Would you please copy every line below that includes the string "right"?

--------------------

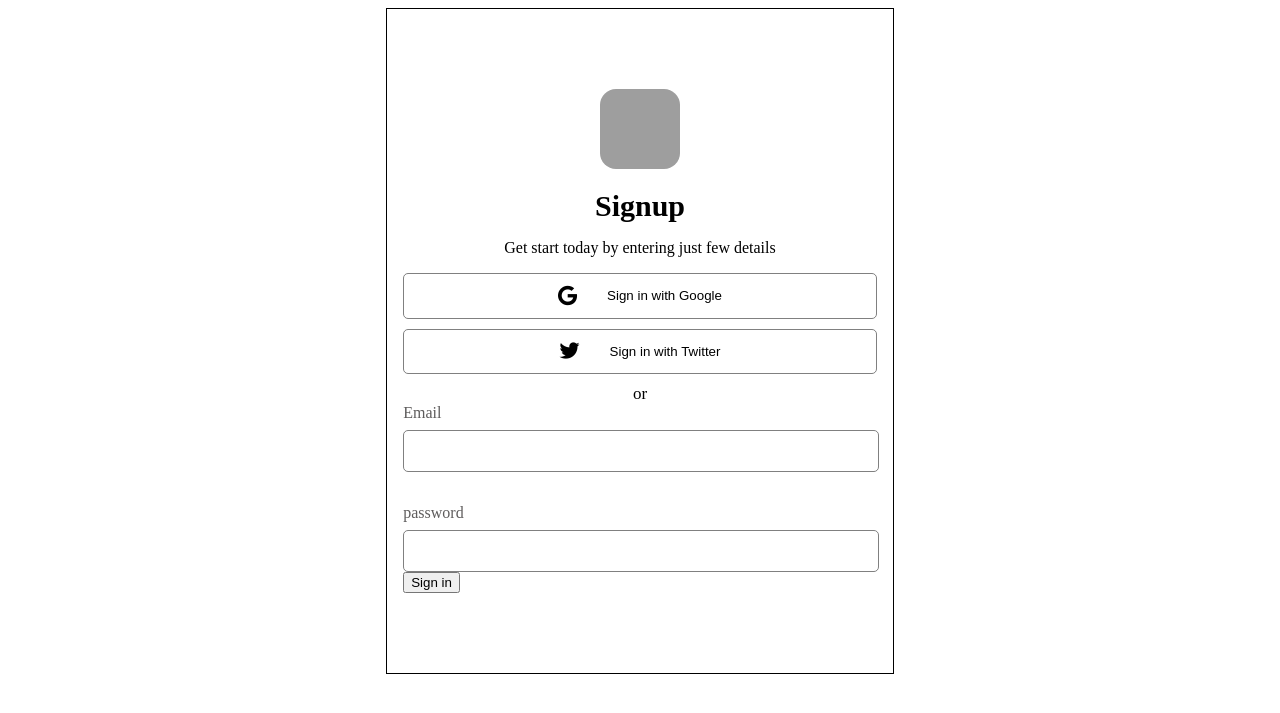
Repository: tungts3qb/Javascript
Page: sign-up/signup.html
The author's editor kept a copy of each file at every save. The page is drawn from the files as they stood at one save, then again after the next save.
The browser window is 1280 px wide. The pictures show the whole page.
Pictures or frames that could not be fetched are drawn as grey boxes.

Above is the page before, as saved 2022-12-26 23:01:18.

After the next save:
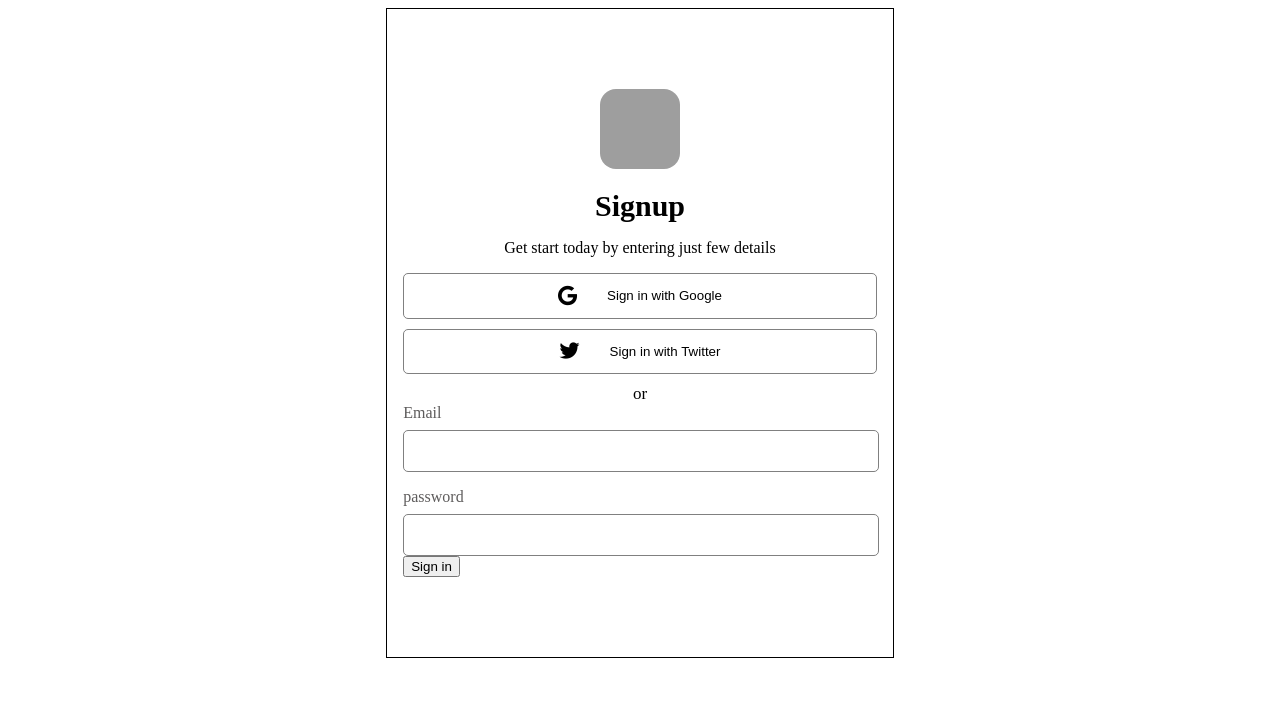
Saved 4 s later.
--- a/sign-up/sign-up.css
+++ b/sign-up/sign-up.css
@@ -100,5 +100,5 @@
 }
 
 .sign-up-password {
-  margin-top: 2rem;
+  margin-top: 1rem;
 }
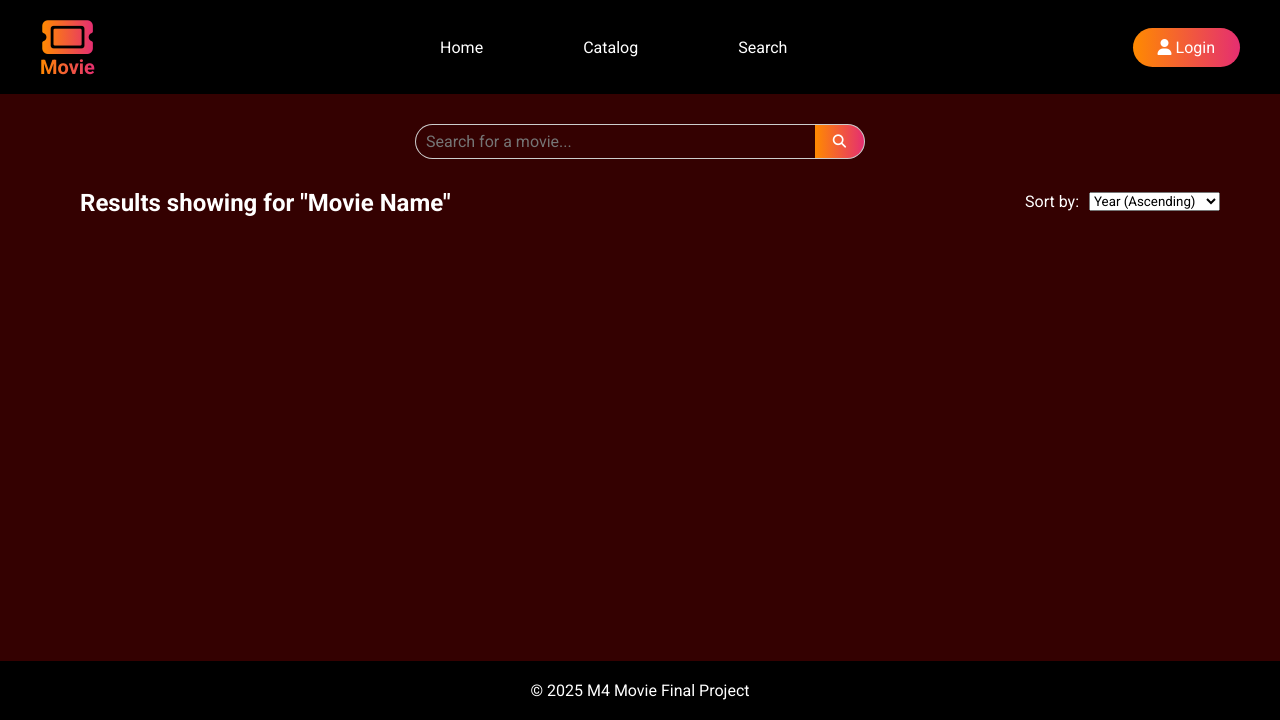
Repository: avivanguyen/m4_movie-FinalProject
Page: index.html
An editor plug-in stored every save of this project. The page is shown before and after a run of saves, followed by the edit.
The browser window is 1280 px wide. The pictures show the whole page.
Some web libraries are served in a nearby version.

Above is the page before, as saved 2025-12-30 08:09:28.

### index.html
<!DOCTYPE html>
<html lang="en">
<head>
    <meta charset="UTF-8">
    <meta name="viewport" content="width=device-width, initial-scale=1.0">
    <title>M4 Movie Final Project</title>
    <link rel="stylesheet" href="styles.css">
    <script src="script.js" defer></script>
    <script src="https://kit.fontawesome.com/2588cf0bac.js" crossorigin="anonymous"></script>
</head>
<body>
    <nav>
        <div class="logo">
            <i class="fa-solid fa-ticket logo__ticket"></i>
            <h1 class="logo__title">Movie</h1>
        </div>
        <ul class="nav-links">
            <li><a href="#">Home</a></li>
            <li><a href="#">Catalog</a></li>
            <li><a href="#">Search</a></li>
        </ul>
        <div class="login">
            <button>
                <a href="#">
                    <i class="fa-solid fa-user login__icon"></i>
                    <span class="login__text">Login</span>
                </a>
            </button>
        </div>
    </nav>
    <main>
        <section class="search-section">
            <input type="text" id="search-input" placeholder="Search for a movie..." onchange="onSearchMovie(event)">
            <button id="search-button"><i class="fa-solid fa-magnifying-glass"></i></button>
        </section>
        <section class="results__section">
            <div id="results__container">
                <div class="breadcrumb">
                    <h2>Results showing for "<span id="search-term">Movie Name</span>"</h2>
                </div>
                <div class="sort">
                    <label for="sort-select">Sort by:</label>
                    <select id="sort-select" onchange="onSortChange(event)">
                        <option value="year-ascending">Year (Ascending)</option>
                        <option value="year-descending">Year (Descending)</option>
                        <option value="title-ascending">Movie Title (A-Z)</option>
                        <option value="title-descending">Movie Title (Z-A)</option>
                    </select>
                </div>
                <div class="loading hidden">
                    <i class="fa fa-spinner fa-spin"></i>
                </div>
                <div class="movie">
                    <div class="movie-card hidden">
                        <div class="movie-card__container" onclick="toggleModal()">
                            <div class="movie__poster">
                                <img src="./assets/movie_poster-placeholder.png" alt="">
                            </div>
                            <div class="movie__title">Movie Title</div>
                            <div class="movie__year">20XX</div>
                        </div>
                    </div>
                    <!-- <div class="movie-card">
                        <div class="movie-card__container" onclick="toggleModal()">
                            <div class="movie__poster">
                                <img src="./assets/movie_poster-placeholder.png" alt="">
                            </div>
                            <div class="movie__title">Movie Title</div>
                            <div class="movie__year">20XX</div>
                        </div>
                    </div>
                    <div class="movie-card">
                        <div class="movie-card__container" onclick="toggleModal()">
                            <div class="movie__poster">
                                <img src="./assets/movie_poster-placeholder.png" alt="">
                            </div>
                            <div class="movie__title">Movie Title</div>
                            <div class="movie__year">20XX</div>
                        </div>
                    </div>
                    <div class="movie-card">
                        <div class="movie-card__container" onclick="toggleModal()">
                            <div class="movie__poster">
                                <img src="./assets/movie_poster-placeholder.png" alt="">
                            </div>
                            <div class="movie__title">Movie Title</div>
                            <div class="movie__year">20XX</div>
                        </div>
                    </div>
                    <div class="movie-card">
                        <div class="movie-card__container" onclick="toggleModal()">
                            <div class="movie__poster">
                                <img src="./assets/movie_poster-placeholder.png" alt="">
                            </div>
                            <div class="movie__title">Movie Title</div>
                            <div class="movie__year">20XX</div>
                        </div>
                    </div>
                    <div class="movie-card">
                        <div class="movie-card__container" onclick="toggleModal()">
                            <div class="movie__poster">
                                <img src="./assets/movie_poster-placeholder.png" alt="">
                            </div>
                            <div class="movie__title">Movie Title</div>
                            <div class="movie__year">20XX</div>
                        </div>
                    </div> -->
                </div>
            </div>
        </section>
        <div class="modal">
            <div class="modal__half modal__poster">
                <figure>
                    <img src="./assets/movie_poster-placeholder.png" alt="">
                </figure>
            </div>
            <div class="modal__half modal__description">
                <h2 class="modal__title">Movie Title</h2>
                <p class="modal__year">20XX</p>
                <p class="modal__plot">Lorem ipsum dolor sit amet, consectetur adipiscing elit. Sed do eiusmod tempor incididunt ut labore et dolore magna aliqua.</p>
                <ul class="modal__details">
                    <li><strong>Director:</strong> Director Name</li>
                    <li><strong>Actors:</strong> Actor 1, Actor 2, Actor 3</li>
                    <li><strong>Runtime:</strong> XX min</li>
                </ul>
                <button class="watch">Watch Now</button>
            </div>
            <button class="close-button" onclick="toggleModal()">Close</button>
        </div>
    </main>
    <footer>
        <p>&copy; 2025 M4 Movie Final Project</p>
    </footer>
</body>
</html>

### styles.css
@import url('https://fonts.googleapis.com/css2?family=Roboto:ital,wght@0,100..900;1,100..900&display=swap');

* {
    margin: 0;
    padding: 0;
    box-sizing: border-box;
    font-family: 'Roboto', sans-serif;
}

body {
    background-color: #340101;
    min-height: 100vh;
    display: flex;
    flex-direction: column; /*ensures footer stays at bottom*/
}

a {
    text-decoration: none;
}

li {
    list-style: none;
}

.hidden {
    display: none !important;
}

/*
NAVIGATION STYLES
*/
nav {
    display: flex;
    justify-content: space-between;
    align-items: center;
    flex-direction: row;
    background-color: black;
    width: 100%;
    padding: 15px 40px;
}

.logo {
    display: flex;
    align-items: center;
    flex-direction: column;
}

.logo__ticket,
.logo__title {
    background: linear-gradient(90deg, #ff8a00, #e52e71);
    background-clip: text;
    -webkit-background-clip: text;
    -webkit-text-fill-color: transparent;
}

.logo__ticket {
    font-size: 45px;
    margin-bottom: -5px;
}

.logo__title {
    font-size: 20px;
}

.nav-links {
    display: flex;
    flex-direction: row;
    gap: 100px;
}

.nav-links a {
    color: white;
    font-size: 16px;
    transition: color 300ms ease;
}

.nav-links a:hover,
.close-button:hover {
    color: #ff8a00;
}

.login button,
.modal button.watch {
    background: linear-gradient(90deg, #ff8a00, #e52e71);
    border: none;
    padding: 10px 25px;
    border-radius: 50px;
    color: white;
    font-size: 16px;
    cursor: pointer;
    transition: transform 300ms ease;
}
.login button:hover,
.modal button.watch:hover {
    transform: scale(1.1);
}

.login a {
    color: white;
}


/*
SEARCH STYLES
*/
.search-section {
    display: flex;
    justify-content: center;
    align-items: center;
    margin: 30px 0;
}

#search-input {
    width: 400px;
    height: 35px;
    padding: 0 10px;
    font-size: 16px;
    border: 1.5px solid #ccc;
    border-right: none;
    border-radius: 50px 0 0 50px;
    outline: none;
    background-color: transparent;
    color: white;
}

#search-button {
    height: 35px;
    width: 50px;
    outline: none;
    border-radius: 0 50px 50px 0;
    border: 1.5px solid #ccc;
    border-left: none;
    cursor: pointer;
    background: linear-gradient(90deg, #ff8a00, #e52e71);
    transition: all 300ms ease;
    position: relative;
}
#search-button:hover {
    background: transparent;
    border: 2px solid transparent;
    background-image: linear-gradient(#340101, #340101), linear-gradient(90deg, #ff8a00, #e52e71);
    background-origin: border-box;
    background-clip: padding-box, border-box;
}

.search-section #search-button i {
    color: white;
}

/*
LOADING STYLES
*/
.loading {
    justify-content: center;
    align-items: center;
    margin-top: 20px;
    opacity: 1;
    transition: opacity 500ms ease-in-out;
}

.loading:not(.hidden) {
    display: flex;
}

.loading.hidden {
    opacity: 0;
    transition: opacity 500ms ease-in-out 1000ms;
}

.fa-spinner {
    font-size: 35px;
    color: white;
}

/*
RESULTS STYLES
*/
.breadcrumb {
    color: white;
    margin-left: 20px;
    margin-bottom: 40px;
}

.sort label {
    color: white;
    margin-right: 10px;
}

.sort {
    display: flex;
    justify-content: flex-end;
    align-items: center;
    margin-top: -65px;
}

.results__section {
    margin: 0 60px;
}

.movie {
    width: 100%;
    height: auto;
    padding: 0 80px;
    margin-top: 20px;
    display: flex;
    flex-direction: row;
    flex-wrap: wrap;
    justify-content: center;
}

.movie-card {
    cursor: pointer;
    margin: 15px;
    width: 200px; /*makes sure all cards are same size and that the text doesn't overflow*/
    display: flex;
    flex-direction: row;
    flex-wrap: wrap;
    justify-content: center;
    transition: transform 300ms ease;
}
.movie-card:hover {
    transform: scale(1.05);
    background-color: #4d0d0d;
    border-radius: 8px;
    box-shadow: 0 6px 12px #4d0d0d;
}

.movie-card__container {
    padding: 4px 18px;
}

.movie__poster img {
    width: 200px;
    height: 300px;
    box-shadow: 0 4px 8px rgba(0, 0, 0, 0.2);
}

.movie__title,
.movie__year {
    color: white;
    text-align: center;
    margin-top: 2px;
}

/*
MODAL STYLES
*/
.modal {
    display: flex;
    position: fixed;
    top: 50%;
    left: 50%;
    transform: translate(-50%, -50%);
    width: 90%;
    max-width: 1100px;
    background-color: #4b3434;
    box-shadow: 0 6px 12px #4d0d0d;
    visibility: hidden;
    transition: visibility 400ms, z-index 300ms ease;
}

.modal--open .modal {
    display: flex;
    z-index: 50;
    box-shadow: 0 6px 12px #4d0d0d;
    visibility: visible;
}

.modal__half {
    display: flex;
    flex-direction: column;
    justify-content: center;
    position: relative;
}

.modal__poster img {
    width: 100%;
}

.modal__description {
    padding: 80px;
    color: white;
    line-height: 2.5;
}

.watch {
    margin-top: auto;
    width: 50%;
    display: flex;
    justify-content: center;
    align-items: center;
    margin-left: 100px;
}

.close-button {
    position: absolute;
    top: 15px;
    right: 30px;
    font-size: 20px;
    color: white;
    cursor: pointer;
    background-color: transparent;
    border: none;
}

/*
FOOTER STYLES
*/
footer {
    text-align: center;
    padding: 20px 0;
    background-color: black;
    color: white;
    margin-top: auto;
}


/*
RESPONSIVE STYLES
*/
@media (max-width: 768px) {
    .nav-links {
            gap: 75px;
        }

    #search-input {
        width: 300px;
    }

    .movie-card {
        margin: 15px;
    }

    .modal__description {
        padding: 40px;
        line-height: 2;
    }

    .modal__details {
        margin-bottom: 15px;
    }

    .close-button {
        font-size: 18px;
    }
}

@media (max-width: 480px) {
    nav {
        padding: 8px 20px;
    }
    .nav-links {
        gap: 50px;
    }

    .login__text {
        display: none;
    }
    .login button {
        padding: 10px;
    }

    .breadcrumb {
        margin-bottom: 8px;
    }

    .sort {
        margin-top: 0px;
        margin-left: 20px;
        display: flex;
        flex-direction: column;
        align-items: flex-start;
    }

    .movie-card {
        margin: 8px;
    }
    .movie__poster img {
        width: 150px;
        height: auto;
    }
    .movie__title, .movie__year {
        font-size: 20px;
    }

    .results__section {
        margin: 0 20px;
    }
    .movie {
        padding: 0;
    }

    .modal {
        flex-direction: column;
    }
    .modal__description {
        padding: 18px;
        line-height: 1.8;
    }
    .modal__poster {
        display: flex;
        justify-content: center;
        align-items: center;
        text-align: center;
    }
    .modal__poster img {
        width: 50%;
    }
}

### script.js
//API key: 5aa2e87d
//base URL: https://www.omdbapi.com/?apikey=5aa2e87d&s=MOVIE_NAME_HERE

//Modal functionality
let isModalOpen = false;

function toggleModal() {
  if (isModalOpen) {
    isModalOpen = !isModalOpen;
    return document.body.classList.remove("modal--open");
  }
  isModalOpen = true;
  document.body.classList += " modal--open";
}

//Search functionality
async function onSearchMovie(event) {
  const searchMovie = event.target.value;

  if (!searchMovie) return;

  //breadcrumb
  document.getElementById("search-term").textContent = searchMovie;

  const movieContainer = document.querySelector(".movie");
  const loadingSpinner = document.querySelector(".loading");

  loadingSpinner.classList.remove("hidden");

  // Fetch movies from API
  const response = await fetch(
    `https://www.omdbapi.com/?apikey=5aa2e87d&s=${searchMovie}`
  );
  const data = await response.json();

  loadingSpinner.classList.add("hidden");

  if (data.Response === "True") {
    movieContainer.innerHTML = data.Search
    .slice(0, 6) // Limit to first 6 results//
      .map((movie) => movieCardHtml(movie))
      .join("");
  } else {
    movieContainer.innerHTML = `<div class="breadcrumb">
            <h2>Results showing for "<span id="search-term">${searchMovie}</span>"</h2>
        </div>`;
  }
}

//Movie card results
function movieCardHtml(movie) {
  return `
    <div class="movie-card">
        <div class="movie-card__container" onclick="toggleModal()">
            <div class="movie__poster">
                <img src="${
                  movie.Poster !== "N/A"
                    ? movie.Poster
                    : "./assets/movie_poster-placeholder.png"
                }" alt="">
            </div>
            <div class="movie__title">${movie.Title}</div>
            <div class="movie__year">${movie.Year}</div>
        </div>
    </div>`;
}

// //Movie modal results
// async function movieModalHtml(imdbID) {
//   toggleModal();
//   const response = await fetch(
//     `https://www.omdbapi.com/?apikey=5aa2e87d&i=${imdbID}`
//   );
//   const movie = await response.json();

//   document.querySelector(".modal__poster img").src =
//     movie.Poster !== "N/A"
//       ? movie.Poster
//       : "./assets/movie_poster-placeholder.png";
//   document.querySelector(".modal__title").textContent = movie.Title;
//   document.querySelector(".modal__year").textContent = movie.Year;
// }
// function movieModalHtml(movie) {
//   return `
//     <div class="modal">
//             <div class="modal__half modal__poster">
//                 <figure>
//                     <img src="${
//                       movie.Poster !== "N/A"
//                         ? movie.Poster
//                         : "./assets/movie_poster-placeholder.png"
//                     }" alt="">
//                 </figure>
//             </div>
//             <div class="modal__half modal__description">
//                 <h2 class="modal__title">${movie.Title}</h2>
//                 <p class="modal__year">${movie.Year}</p>
//                 <p class="modal__plot">Lorem ipsum dolor sit amet, consectetur adipiscing elit. Sed do eiusmod tempor incididunt ut labore et dolore magna aliqua.</p>
//                 <ul class="modal__details">
//                     <li><strong>Director:</strong> Director Name</li>
//                     <li><strong>Actors:</strong> Actor 1, Actor 2, Actor 3</li>
//                     <li><strong>Runtime:</strong> XX min</li>
//                 </ul>
//                 <button class="watch">Watch Now</button>
//             </div>
//             <button class="close-button" onclick="toggleModal()">Close</button>
//         </div>`;
// }

After the next 2 saves:
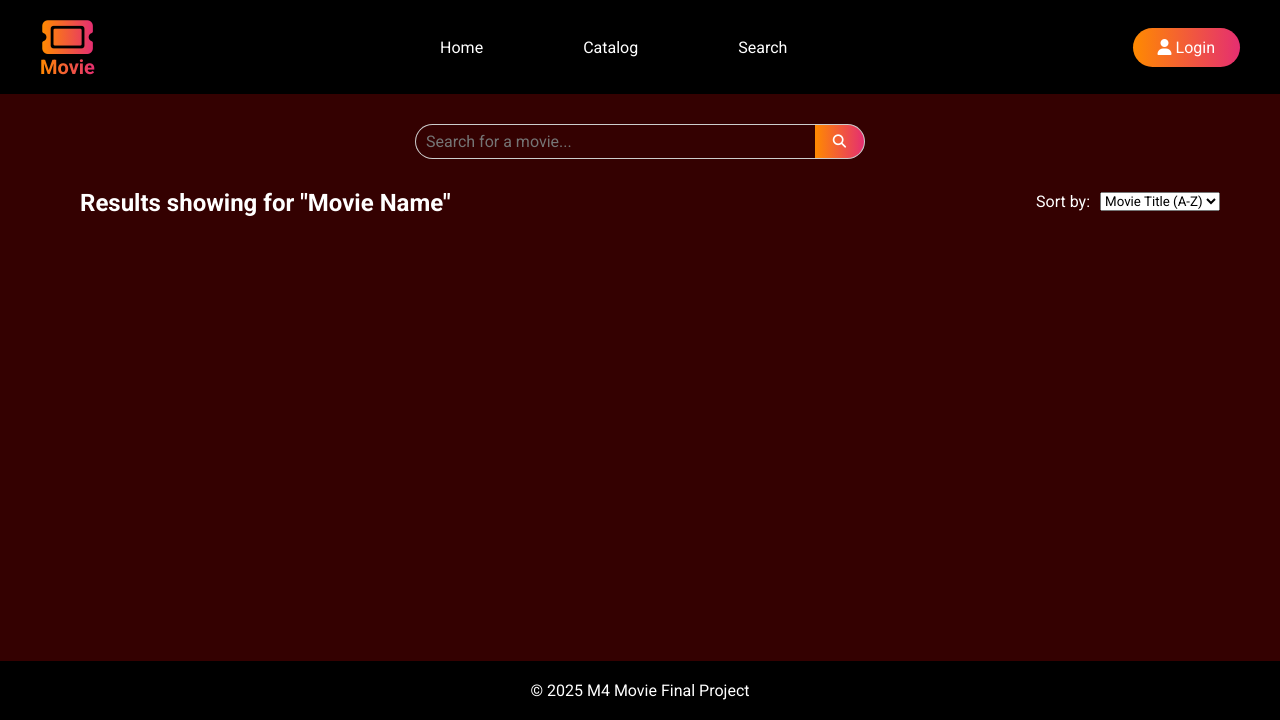
The 2 saves are shown as one change because they came seconds apart.
The last was saved 4 min 49 s later.
--- a/index.html
+++ b/index.html
@@ -41,8 +41,6 @@
                 <div class="sort">
                     <label for="sort-select">Sort by:</label>
                     <select id="sort-select" onchange="onSortChange(event)">
-                        <option value="year-ascending">Year (Ascending)</option>
-                        <option value="year-descending">Year (Descending)</option>
                         <option value="title-ascending">Movie Title (A-Z)</option>
                         <option value="title-descending">Movie Title (Z-A)</option>
                     </select>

--------------------

* EXERCISE ANSWER *
    border-right: none;
    margin-right: 10px;
    right: 30px;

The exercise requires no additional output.